The gist of both books is to feel what you feel. You can’t run or hide from emotions and so you might as well just have them. Accept them. Let them course through your body. And don’t hate them. Emotions aren’t bad or good. They just are. They might be comfortable and uncomfortable, but being uncomfortable never killed anyone.
Thanks to my husband for this one.
I remember exactly the context in which we first heard the term “internally decapitated,” but out of respect, I will leave that out of this discussion. I don’t mean to be flip.
But wouldn’t you agree that internal decapitation sounds like a huge, gigantic, monumental bummer? I mean—you’re alive, yes. And that’s good. Your story isn’t over, as it would be with external decapitation.

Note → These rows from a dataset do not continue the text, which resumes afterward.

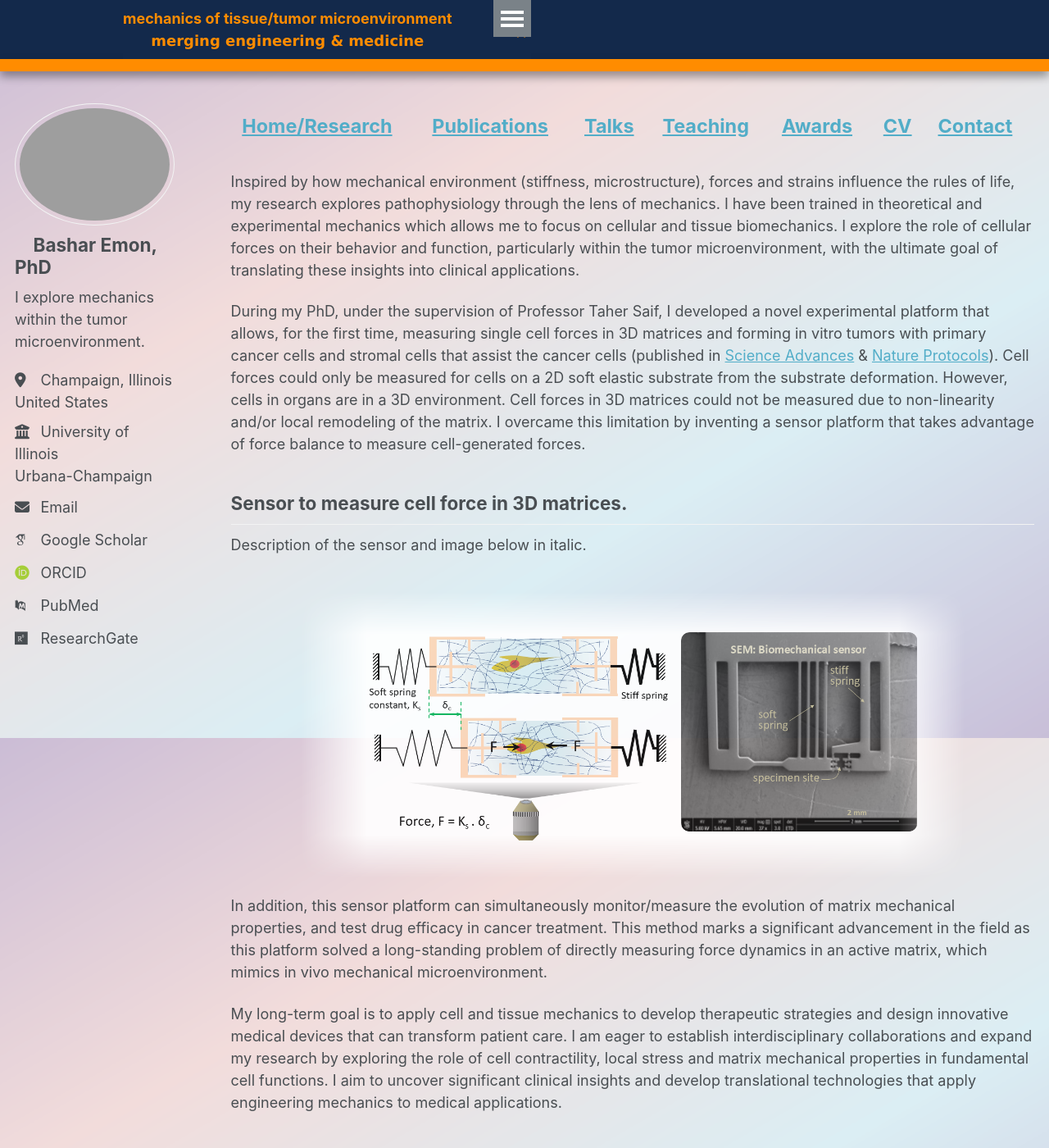
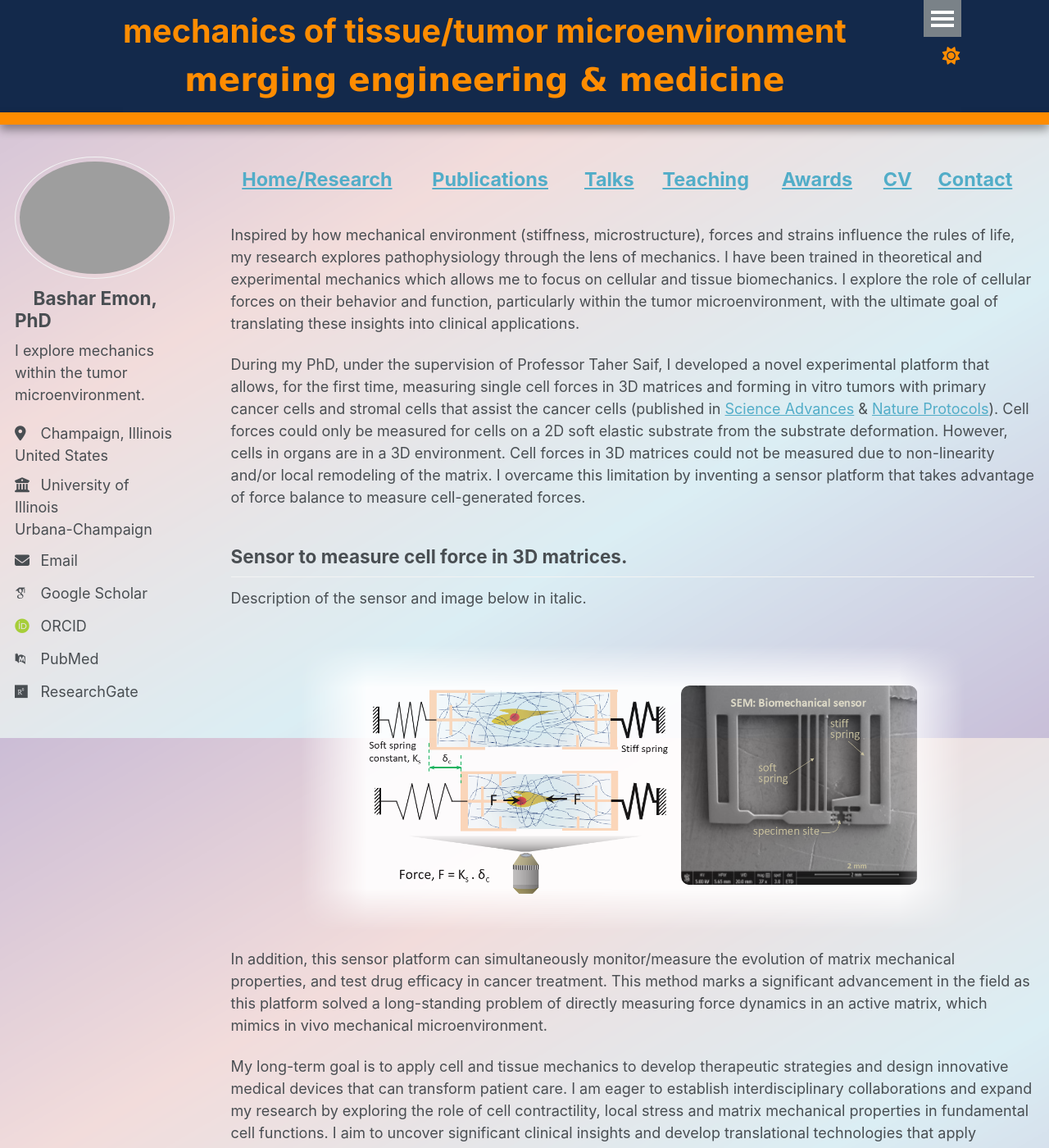
Before and after one commit to BasharEmon/BasharEmon.github.io, a Jekyll site: the page built from _pages/about.md, in a window 1280 px wide and 1400 px high. Shown: the whole window at 82% size. Built offline with Jekyll 4.4.1, drawn with Linux system fonts in a browser that asks for light colours; some web fonts are replaced.

Commit message:
Update _masthead.scss

```diff
--- a/_sass/layout/_masthead.scss
+++ b/_sass/layout/_masthead.scss
@@ -91,7 +91,7 @@
   }
 }
 .masthead__menu-item:first-child {
-  font-size: 1rem;  // or any size you want
+  font-size: 2.2rem;  // or any size you want
   font-weight: 500;
   //color: blue;
   text-align: center;
```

Makes a regular crappy day sound like happyfacerainbowsallthetime, don’t it?
Hey, sad sack!
You know something? You’re kinda getting on my nerves.
This whole Eeyore thing? No fun at all.
Do you even know how to have fun? Do you know what brings you joy? Or are you going to trudge through life like it’s a chore?
Life is a cabaret, my friend. A goddam cabaret. So come on. Hurry up. Join the fun.
Oh, I’m sympathetic to depression, tragedy, and hard times. I’ve wrestled with all those things. But the key word is “wrestled.” I fight back. I fight back hard. And fighting back includes finding joy. Finding it. Not waiting for it.
I’m on a solo road trip this week. Yesterday I was in Nebraska. That’s right. Nebraska. And it was a friggin’ cabaret.
I’ve never read Jonathan Livingston Seagull, and probably even mocked it back in the day, when it came out. It just sounded so silly. But here is a very wise quote from its author. Of course. Doesn’t everyone know the feeling of being lonely in a crowd? (Does everyone? Or is this more of an introvert thing?) You needn’t be alone to be lonely.
Intimacy is the opposite of loneliness, I get that. But that takes me only halfway to enlightenment. The trouble is, I can’t put my finger on what intimacy is. It’s one of those words that I understand on a cellular level, but struggle to define.
I would rather be ashes than dust! I would rather that my spark should burn out in a brilliant blaze than it should be stifled by dry rot. I would rather be a superb meteor, every atom of me in magnificent glow, than a sleepy and permanent planet. The proper function of man is to live, not to exist. I shall not waste my days in trying to prolong them. I shall use my time. — Jack London
This quote is a little wordy to be pithy, but it popped up on my Facebook feed today (via You Gotta Believe) and hit me in just the right spot. Which is not to say it hit and felt good. Actually, it kinda hurt.
I’m no Jack London, but this is exactly how I feel. I want to live a brilliant blaze. Complacency terrifies me. I want my life to be a thrill ride of some kind. I hate real roller coasters but love the roller coaster of life. Even when things are horrible, at least it feels like living to me. When everything settles into routine, I am restless and unhappy. I feel deadened, bored, suffocated.
In the abstract, this doesn’t sound terrible, does it? I mean, don’t we all want to live life to the fullest? Carpe diem, mi vida loca and all that?
The problem is, this philosophy of life requires churn. It means that the minute things get comfortable, you want them to be uncomfortable. Except that comfort is uncomfortable, so what do you do then?
I should have outgrown this already. I’m old, and should settle down into my cozy, curmudgeonly dotage. But I chafe in comfort. Rage against the machine. Fidget for whatever comes next. This can be hard on people around me, who don’t understand why I can’t just sit still and be.
Is the superb meteor really better than the permanent planet? Meteors can be awfully destructive, and a lot of planets (well, at least one that we know of) support life.
Do we even have a choice in such things? Or are planets …